A man in front of a screen and a whiteboard.
Hans Wohlfarth, Head of IT, coordinates the development work, according to a new model - so-called portfolio management . (Photo: Fredrik Persson)
Published Jan 18, 2022

You can have any number of IT-systems that are as good as any you could ask for in an organisation. But that will be of little benefit if IT development as a whole is not managed in a long-term, coordinated and systematic way.
This is one of the fundamental thoughts behind the newly resolved portfolio management of IT development that should make the direction and prioritisation of digitalisation at KTH that much easier and give it further momentum.

“By obtaining a complete picture of which different projects and needs there are in the organisation, we can more easily see where we should develop, discontinue, and coordinate development, and what the possible bottlenecks are,” says Hans Wohlfarth, Head of IT at KTH with responsibility for coordinating portfolio management.

Changing the way you work

In the absence of a complete picture, in a large and multifaceted organisation such as KTH, different systems can be developed for users without being synchronised with each other. This can make usage more difficult and in the worst instance, it will also be a waste of resources.

Three persons having a conversation.
Hans Wohlfarth, Josefin Fransson and Johannes Bidel at IT. (Photo: Fredrik Persson)

“Support should be based on needs and know-how. Rather than being a kind of box that sits alongside the main systems, digitalisation is a pure operational development of the ways in which we work and our support functions,” says Wohlfarth.

Over time, this will influence the way KTH employees will work in the future.

“You could say that we aim to lay the foundations for and building a new flow oriented way of working where everyone who is involved in a system or a project work together. Fewer downpipes and more cross-function work is the idea,” says Wohlfarth.

Linked to the strategy
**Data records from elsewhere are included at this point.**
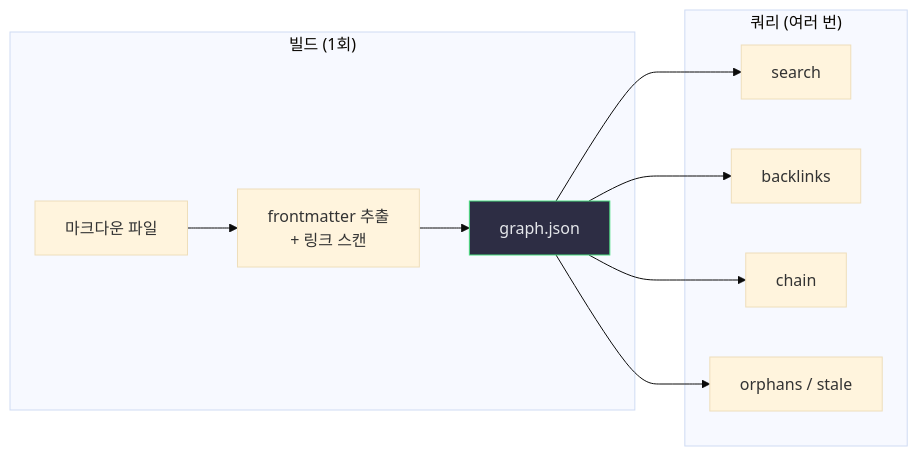
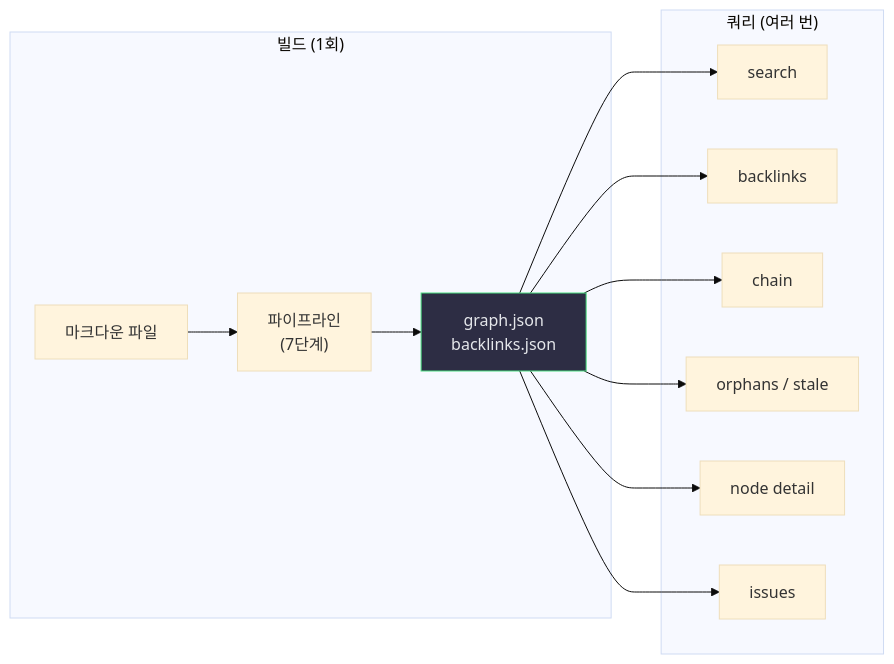
Before and after one commit to junyeong-ai/nodex: the third of 5 diagrams in README.ko.md, drawn with Mermaid (base theme). The commit also changed other lines of this file and 1 other file, not shown here.

First line of the commit message:
docs(readme): rewrite for depth with JSON contract and architecture deep-dive

````diff
--- a/README.ko.md
+++ b/README.ko.md
@@ -91,15 +188,17 @@
 ```mermaid
 flowchart LR
     subgraph "빌드 (1회)"
-        A["마크다운 파일"] --> B["frontmatter 추출<br/>+ 링크 스캔"]
-        B --> C["graph.json"]
+        A["마크다운 파일"] --> B["파이프라인<br/>(7단계)"]
+        B --> C["graph.json<br/>backlinks.json"]
     end
     subgraph "쿼리 (여러 번)"
         C --> D["search"]
         C --> E["backlinks"]
         C --> F["chain"]
         C --> G["orphans / stale"]
+        C --> H["node detail"]
+        C --> I["issues"]
     end
 
     style C fill:#2d2d44,color:#e5e7eb,stroke:#4ade80
 ```
````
The next step in development work is to produce an overall digitalisation strategy, snap up resources, know-how planning and to work closely with users systematically. We also need a general approach to dealing with obstacles, such as when key issues fall between two stools as individual projects are not always able to deal with these within their own organisation. This work should be pursued on a broad front via different steering groups that continuously synchronise with each other. 

Jan Gulliksen, Vice President for Digitalisation, also explains that KTH’s digitalisation strategy is closely linked to portfolio management.

“It is basically about how we should take advantage of the technology in the best ways across the whole of KTH and within all its operations. Working systematically with portfolio management forms a natural and important part of this.

Gulliksen is developing KTH’s digitalisation strategy in consultation with the University Director, and this is expected to be completed by the summer.

Goals for the IT development

In accordance with the President’s Decision of 17 January the portfolio management work is headed by the University Director, as part of the development of operations support as a whole. What is needed within education, research and administration also determines what type of development within the IT area should be invested in. The aims of the common model for management can be summarised in five points:

  • Engage in the right projects in the short and long term that offer the most benefits to KTH
  • Make the use of resources more efficient
  • Develop KTH’s organisational capabilities
  • Parallel division of work between strategic, tactical and operational levels, plus common concepts and definitions
  • To give KTH competitive advantages

Portfolio management as a method

Portfolio management as a concept first appeared in the 1950s and initially concerned selecting and overseeing a group of investments in portfolios. This was then further developed in the 1970s into a theory of how you can manage companies and turn strategies into reality by grouping and balancing project management to make this more efficient. In the 1980s, the method was further developed for IT projects and it became more popular in the run up to Y2K. 

Source: Wikipedia

Words: Jill Klackenberg

Belongs to: Current
Last changed: Jan 18, 2022